Whoever has tried to understand the experience of African Americans in the United States is well aware of its controversial nature. Highly regarded scholars often differ markedly in their interpretations of empirical findings. For many years, for example, the views of Melville J. Herskovits and E. Franklin Frazier about the extent of African influence on American Negro life were hotly debated. More recent controversies include among others, the polemics over Stanley Elkins' interpretation of slavery, over the Moynihan Report, and over William Styron's The Confessions of Nat Turner, all dating from the late twentieth century.
Old Memories, New Moods contains essays on the roots of African American protest, comments on the background and character of the Negro Revolt and the Civil Rights Movement, interpretations of the impact and significance of Black Power, and, finally, varied views on changing self-images and the meaning of Black Pride. Original essays written especially for this book include those by Mina Davis Caulfield, August Meier and Elliott Rudwick, Gerald W. Mullin, and the editor. Many other essays by black and white social scientists, psychiatrists, historians, and political figures are offered in careful juxtaposition. Among these contributors are anthropologists Melville J. Herskovits and Ulf Hannerz; social historians Raymond and Alice Bauer, Winthrop D. Jordan, Eugene D. Genovese, Kenneth Stampp, and Stanley Elkins.
Conceived as a continuum with volume one, reissued by Transaction earlier, each of the two volumes is distinct and self-contained. The first is particularly concerned with general background and life styles, and the second with protest and attempts to develop new communal activities and avenues of expression.
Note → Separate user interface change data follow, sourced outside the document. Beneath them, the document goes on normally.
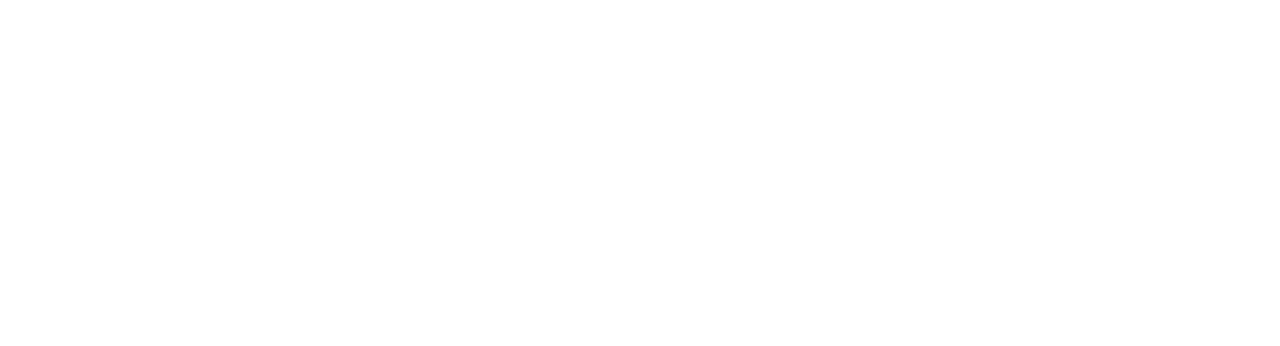
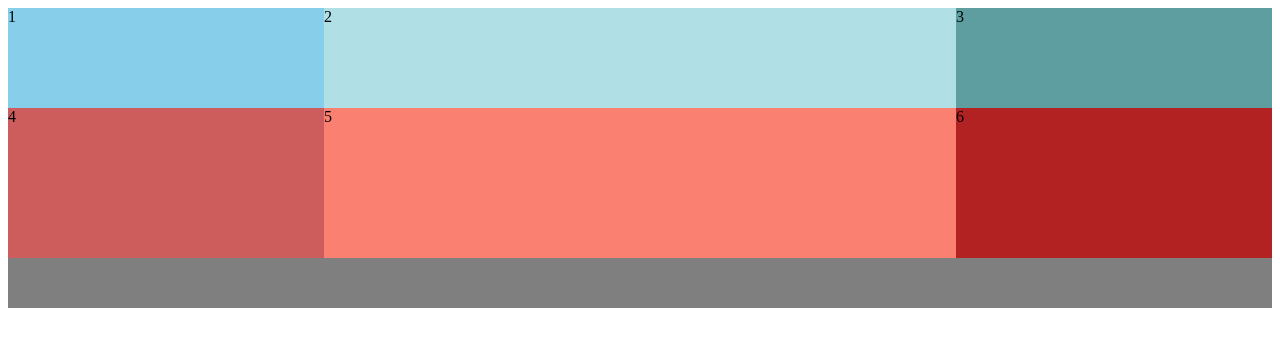
Before and after one commit to DouglasMacKrell/zenva-bite-sized-responsive-web-design, a plain HTML site: page grid.html in a window 1280 px wide. Drawn offline with Linux system fonts and the light colour scheme.

Commit message:
grid complete

```diff
--- a/grid.html
+++ b/grid.html
@@ -1,10 +1,52 @@
 <!DOCTYPE html>
 <html lang="en" dir="ltr">
-   <head>
-      <meta charset="utf-8">
-      <title>CSS Grid</title>
-   </head>
-   <body>
+  <head>
+    <meta charset="utf-8" />
+    <meta name="viewport" content="width=device-width, initial-scale=1" />
 
-   </body>
+    <style>
+      #parent {
+        background: rgba(0, 0, 0, 0.5);
+        display: grid;
+        grid-template-columns: 1fr 2fr 1fr;
+        grid-template-rows: 100px 150px 50px;
+      }
+
+      .child1 {
+        background: skyblue;
+      }
+
+      .child2 {
+        background: powderblue;
+      }
+
+      .child3 {
+        background: cadetblue;
+      }
+
+      .child4 {
+        background: indianred;
+      }
+
+      .child5 {
+        background: salmon;
+      }
+
+      .child6 {
+        background: firebrick;
+      }
+    </style>
+
+    <title>CSS Grid</title>
+  </head>
+  <body>
+    <div id="parent">
+      <div class="child1">1</div>
+      <div class="child2">2</div>
+      <div class="child3">3</div>
+      <div class="child4">4</div>
+      <div class="child5">5</div>
+      <div class="child6">6</div>
+    </div>
+  </body>
 </html>
```
Also changed, not shown: index.html (+1 -64 lines), styles.css (+28 -5 lines).
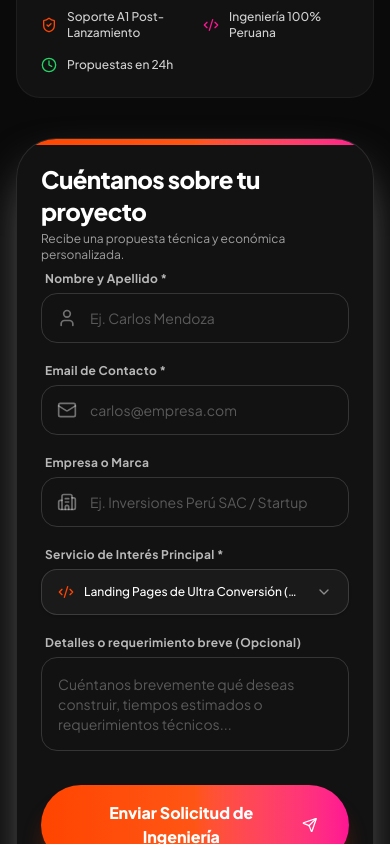
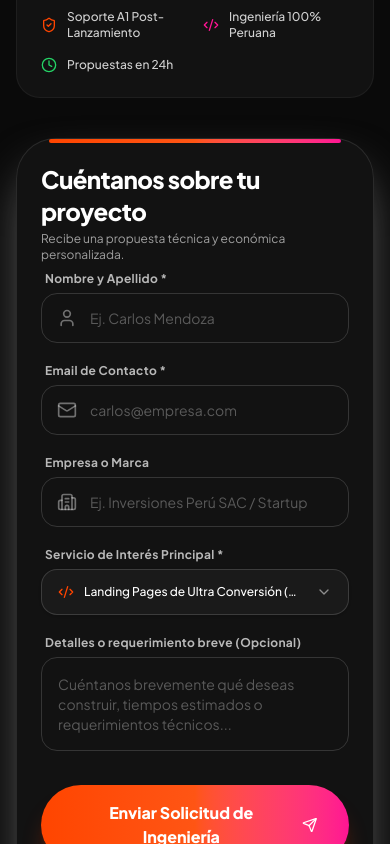
Before and after one commit to LudwinReyes/tunkitek, a Next.js app: page /contacto in a window 390 px wide. Shown: the part 840-1684 px from the top of the page. Built offline with nearby package versions, Linux system fonts and the light colour scheme.

Commit message:
fix(ui): prevent dropdown clipping by removing card overflow-hidden and adding bottom padding to custom select

```diff
--- a/components/sections/ContactClient.tsx
+++ b/components/sections/ContactClient.tsx
@@ -211,9 +211,9 @@ export function ContactClient() {
             variants={rightColumnReveal}
             className="lg:col-span-6 w-full"
           >
-            <div className="relative rounded-[2.5rem] bg-white dark:bg-[#141414]/85 backdrop-blur-2xl border border-neutral-200 dark:border-white/10 p-6 sm:p-10 shadow-xl shadow-neutral-200/50 dark:shadow-2xl overflow-hidden">
+            <div className="relative rounded-[2.5rem] bg-white dark:bg-[#141414]/85 backdrop-blur-2xl border border-neutral-200 dark:border-white/10 p-6 sm:p-10 shadow-xl shadow-neutral-200/50 dark:shadow-2xl">
               {/* Subtle top ambient bar */}
-              <div className="absolute top-0 left-0 right-0 h-1.5 bg-gradient-to-r from-[#FF4500] via-[#FF5514] to-[#FF1493]" />
+              <div className="absolute top-0 left-8 right-8 h-1 rounded-full bg-gradient-to-r from-[#FF4500] via-[#FF5514] to-[#FF1493]" />
 
               <AnimatePresence mode="wait">
                 {!isSubmitted ? (
--- a/components/sections/HomeClient.tsx
+++ b/components/sections/HomeClient.tsx
@@ -316,7 +316,7 @@ export function HomeClient() {
           </div>
 
           {/* Right Form Card */}
-          <div className="rounded-3xl bg-white dark:bg-[#141414] border border-neutral-200 dark:border-white/15 p-8 shadow-xl shadow-neutral-200/60 dark:shadow-2xl relative overflow-hidden">
+          <div className="rounded-3xl bg-white dark:bg-[#141414] border border-neutral-200 dark:border-white/15 p-8 shadow-xl shadow-neutral-200/60 dark:shadow-2xl relative">
             <div className="absolute top-0 right-0 w-40 h-40 bg-[#FF4500]/10 rounded-full blur-3xl pointer-events-none" />
 
             {formSubmitted ? (
--- a/components/ui/CustomServiceSelect.tsx
+++ b/components/ui/CustomServiceSelect.tsx
@@ -107,7 +107,7 @@ export function CustomServiceSelect({
             exit={{ opacity: 0, y: -6, scale: 0.98 }}
             transition={{ duration: 0.18, ease: 'easeOut' }}
             role="listbox"
-            className="absolute z-50 left-0 right-0 mt-2 max-h-72 sm:max-h-80 overflow-y-auto rounded-2xl bg-white dark:bg-[#161616] border border-neutral-200 dark:border-white/15 shadow-2xl p-2 backdrop-blur-2xl text-neutral-900 dark:text-white scrollbar-thin scrollbar-thumb-neutral-300 dark:scrollbar-thumb-neutral-700"
+            className="absolute z-50 left-0 right-0 mt-2 max-h-72 sm:max-h-80 overflow-y-auto overscroll-contain rounded-2xl bg-white dark:bg-[#161616] border border-neutral-200 dark:border-white/15 shadow-2xl p-2.5 pb-5 backdrop-blur-2xl text-neutral-900 dark:text-white"
           >
             {SERVICE_SELECT_OPTIONS.map((groupItem: ServiceSelectGroup) => {
               const GroupIcon = ICON_MAP[groupItem.iconName] || Code2;
```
Both should be most useful to all concerned with teaching and learning about African Americans in the United States, be it in traditional social science or history programs, in special seminars, or in African American studies courses.